Sunday, April 16, 2017

April 15th, 2017 – Tax March, Santa Rosa

The crowd wasn’t huge - a few hundred at most - but significant for this small county seat in Northern California.  The speeches were short and inspiring; the signs were lively and quite pointed. None cast Drumpf in a good light. We did our best not to interfere with the routine business of the Post Office, but at times people did have to wend their way around the throng, A few joined us to listen for several minutes before hurrying on with the rest of their Saturday.

There had been no permit granted for a march, but we walked anyway, going the long way around the block, our signs eliciting honks from cars and trucks and mini-vans. I had come up from Petaluma solo but made marching friends soon enough, as you do.  Kate, to whom I gave my extra super-bright pink pussycat hat. It fit her so well: I was thrilled to be sending the hat, hand-crocheted by my friend MaryBeth during those most worrisome first months of 2017, to carry the We Resist! We Persist! message onward. 

And Miriam. We found ourselves walking companionably together, trying to work up some new chants and commiserating about the lack of good protest songs for this movement. Because, make no mistake, this is a movement. And a movement needs songs and chants. We tried to fit something into Country Joe and Fish’s song  And it’s one-two-three, what are we fighting for -- but failed. Protest songs are truly specific to a time and place.
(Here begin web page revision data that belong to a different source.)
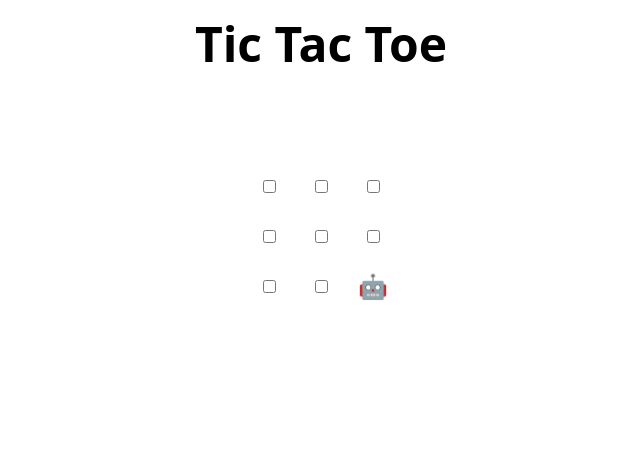
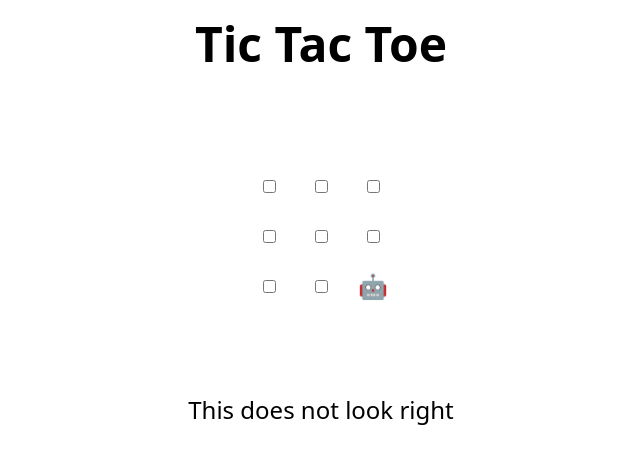
Before and after one commit to HartleIG29/skills-review-pull-requests, a plain HTML site: page index.html in a window 1280 px wide. Shown: the whole page, without its empty margins (319-959 px from the left). Drawn offline with Linux system fonts and the light colour scheme.

Commit message:
Update index.html
Commit message

```diff
--- a/index.html
+++ b/index.html
@@ -48,6 +48,7 @@
 </table>
 
 <h2 hidden>Game over, refresh to play again 🧑‍💻 🤖!</h2>
+This does not look right
 
 <script>
   // Initialization
```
“It’s frightening how low this county has gone,” she said, as we turned the farthest corner and headed back around to the Post Office. “I’m an immigrant, came here in ‘51 – our family had spent 5 years waiting in refugee camps in Europe. I was 11. We truly thought the streets were paved with gold." As she talked, I heard that she had felt welcomed, she had felt safe coming to America. And now that was no longer so true. I recalled the images of vandalized Jewish cemeteries. In 2017. In America. The bomb threats to Jewish Centers across the country, including Marin. 

She remembered what fascism smelled like, looked like, acted like. And she was smelling it again. 

I agreed, it’s hard to believe how low things have gone; the shock still sits on my chest, makes my stomach grinch up in the morning when I remember. And I always remember. 

Pictures below.